And this brings me to the finest cinematic representation of Christmas ever crafted. I am speaking, of course, about the denouement of the Peanuts Trilogy (1965-1973). Linus van Pelt’s recitation of the Gospel of Luke served for several generations as the Christmas story. We had watched Linus at Halloween, tenaciously holding out hope that sincerity (“without a hint of hypocrisy”) is rewarded. The pumpkin patch he had chosen was perfect because there was “nothing but sincerity as far as the eye can see.” We had watched his big sister Lucy resolutely leave her warm bed to fetch Linus home, having set her alarm to 4 a.m. And, after the 1973 Thanksgiving special aired, the trilogy included Peppermint Patty’s inimitable kismet, as she stumbles a group of friends into an invitation to turkey dinner at Charlie Brown’s grandmother’s condominium. As the kids in the back of the station wagon sing “Over the River and Through the Woods” off key and off beat, my family knew they had a clue about us. By the Christmas special, as Charlie Brown confesses to Linus that he “doesn’t feel the way [he’s] supposed to feel” at Christmas, and that he always ends up “depressed,” I knew someone understood that the holiday trifecta of candy, kin and faith that is Halloween to Thanksgiving to Christmas is difficult, and that Christmas isn’t about the correct feeling, or the faultless meal, or the careful configuration of invited friends. It is about anticipating God’s goodness, in spite of us and right here with us, in a sign – a baby, born for peace.

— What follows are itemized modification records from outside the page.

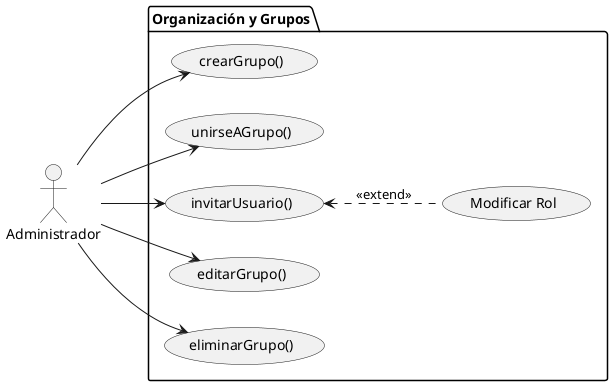
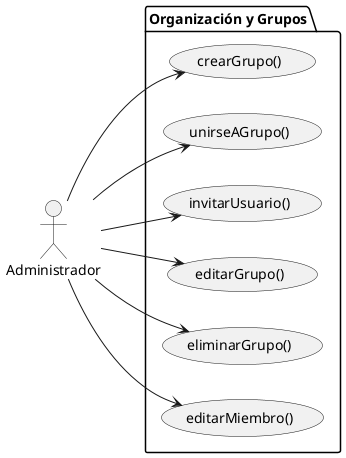
@startuml DiagramaOrganizaciónYGrupos
left to right direction
actor "Administrador" as Admin

package "Organización y Grupos" {
    usecase "crearGrupo()" as UC_G1
    usecase "unirseAGrupo()" as UC_G2
    usecase "invitarUsuario()" as UC_G3
    usecase "editarGrupo()" as UC_G4
    usecase "eliminarGrupo()" as UC_G5
- 
-     usecase "Modificar Rol" as UC_G6
+     usecase "editarMiembro()" as UC_G6
}

Admin --> UC_G1
Admin --> UC_G2
Admin --> UC_G3
Admin --> UC_G4
Admin --> UC_G5
- UC_G3 <.. UC_G6 : <<extend>>
- 
- 
+ Admin --> UC_G6

@enduml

Amy Laura Hall is an associate professor of Christian ethics at Duke University.